Publication Date




Embargo Period


Degree Type


Degree Name

Doctor of Philosophy (PHD)


Physical Therapy (Medicine)

Date of Defense


First Committee Member

Neva J. Kirk-Sanchez

Second Committee Member

Kathryn E. Roach

Third Committee Member

James G. Moore

Fourth Committee Member

Tracie L. Miller


The feasibility and outcomes of a 12-week extracurricular family-based intervention led by physical therapists that was designed to increase physical activity (PA) in three Hispanic male middle-school children was examined. This intervention has limited feasibility and may increase physical activity levels for overweight Hispanic middle school children. In a second study, differences in motor proficiency, strength, endurance, and PA among healthy weight, overweight and obese children were examined, and correlations between BMI and physical impairments were explored. Obese children demonstrated impairments in motor proficiency, strength, and endurance when compared to healthy weight children. Among overweight children, higher BMI was associated with more physical impairments. Overweight children were less physically active than healthy weight children. A high proportion of children were not meeting daily step recommendations to maintain a healthy weight. Girls were less active than boys at this crucial stage of development. The findings of this study have important clinical relevance for physical therapists, who are uniquely qualified to assess these identified impairments and activity limitations that may limit a child’s ability to engage in greater levels of physical activity.
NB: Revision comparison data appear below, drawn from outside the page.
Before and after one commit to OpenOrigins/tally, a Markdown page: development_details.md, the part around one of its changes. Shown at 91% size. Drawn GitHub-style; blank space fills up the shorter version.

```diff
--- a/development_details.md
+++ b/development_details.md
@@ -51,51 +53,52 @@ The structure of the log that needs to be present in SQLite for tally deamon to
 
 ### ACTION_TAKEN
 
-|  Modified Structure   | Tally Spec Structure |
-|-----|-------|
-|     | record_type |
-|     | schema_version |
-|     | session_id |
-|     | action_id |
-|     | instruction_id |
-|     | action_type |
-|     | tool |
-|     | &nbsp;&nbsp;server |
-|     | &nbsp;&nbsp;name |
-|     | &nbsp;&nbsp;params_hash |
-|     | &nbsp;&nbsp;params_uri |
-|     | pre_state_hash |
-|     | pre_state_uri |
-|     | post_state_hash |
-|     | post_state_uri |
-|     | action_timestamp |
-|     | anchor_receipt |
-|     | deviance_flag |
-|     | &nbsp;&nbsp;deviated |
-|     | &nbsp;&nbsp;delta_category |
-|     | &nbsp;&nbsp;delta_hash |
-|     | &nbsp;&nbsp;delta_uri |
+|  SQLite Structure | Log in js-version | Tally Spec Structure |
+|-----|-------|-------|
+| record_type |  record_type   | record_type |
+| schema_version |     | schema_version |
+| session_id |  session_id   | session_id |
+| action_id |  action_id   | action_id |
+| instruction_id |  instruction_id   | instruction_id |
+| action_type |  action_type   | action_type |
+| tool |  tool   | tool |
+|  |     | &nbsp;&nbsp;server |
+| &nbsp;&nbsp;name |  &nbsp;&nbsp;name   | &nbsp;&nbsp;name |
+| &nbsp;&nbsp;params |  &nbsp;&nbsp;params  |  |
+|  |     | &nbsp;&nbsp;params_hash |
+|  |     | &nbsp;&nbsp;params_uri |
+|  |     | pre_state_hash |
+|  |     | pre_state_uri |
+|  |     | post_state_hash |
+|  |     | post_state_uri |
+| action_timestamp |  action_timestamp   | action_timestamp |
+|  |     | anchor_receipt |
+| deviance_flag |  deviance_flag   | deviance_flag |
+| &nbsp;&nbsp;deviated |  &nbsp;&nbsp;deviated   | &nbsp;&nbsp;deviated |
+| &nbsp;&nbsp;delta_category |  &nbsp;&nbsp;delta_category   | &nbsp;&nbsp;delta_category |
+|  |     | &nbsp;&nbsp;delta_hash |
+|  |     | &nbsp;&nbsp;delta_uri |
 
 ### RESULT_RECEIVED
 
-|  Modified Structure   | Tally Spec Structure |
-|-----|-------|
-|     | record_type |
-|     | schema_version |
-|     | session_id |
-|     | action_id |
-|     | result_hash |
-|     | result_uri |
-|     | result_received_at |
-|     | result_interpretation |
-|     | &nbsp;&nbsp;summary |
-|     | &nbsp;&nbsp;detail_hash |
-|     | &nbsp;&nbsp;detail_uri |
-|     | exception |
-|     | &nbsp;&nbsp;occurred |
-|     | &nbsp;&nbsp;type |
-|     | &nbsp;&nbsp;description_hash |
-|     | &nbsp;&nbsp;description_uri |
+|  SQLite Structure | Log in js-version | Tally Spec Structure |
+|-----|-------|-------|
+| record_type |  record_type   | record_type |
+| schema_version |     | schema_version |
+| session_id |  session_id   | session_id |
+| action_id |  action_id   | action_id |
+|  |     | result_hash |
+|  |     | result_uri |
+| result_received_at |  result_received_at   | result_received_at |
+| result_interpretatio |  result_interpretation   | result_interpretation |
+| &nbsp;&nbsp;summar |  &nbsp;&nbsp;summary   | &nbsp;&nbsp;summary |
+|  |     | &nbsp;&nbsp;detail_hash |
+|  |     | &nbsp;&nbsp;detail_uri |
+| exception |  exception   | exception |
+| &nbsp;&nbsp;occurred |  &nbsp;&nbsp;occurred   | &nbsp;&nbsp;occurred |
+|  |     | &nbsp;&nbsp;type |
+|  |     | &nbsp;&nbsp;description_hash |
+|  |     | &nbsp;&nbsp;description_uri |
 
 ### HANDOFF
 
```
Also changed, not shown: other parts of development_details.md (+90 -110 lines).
This information lends support to the role of the physical therapist in addressing current public health recommendations related to the childhood obesity.


childhood obesity; BMI; physical activity; motor proficiency; Hispanic; impairments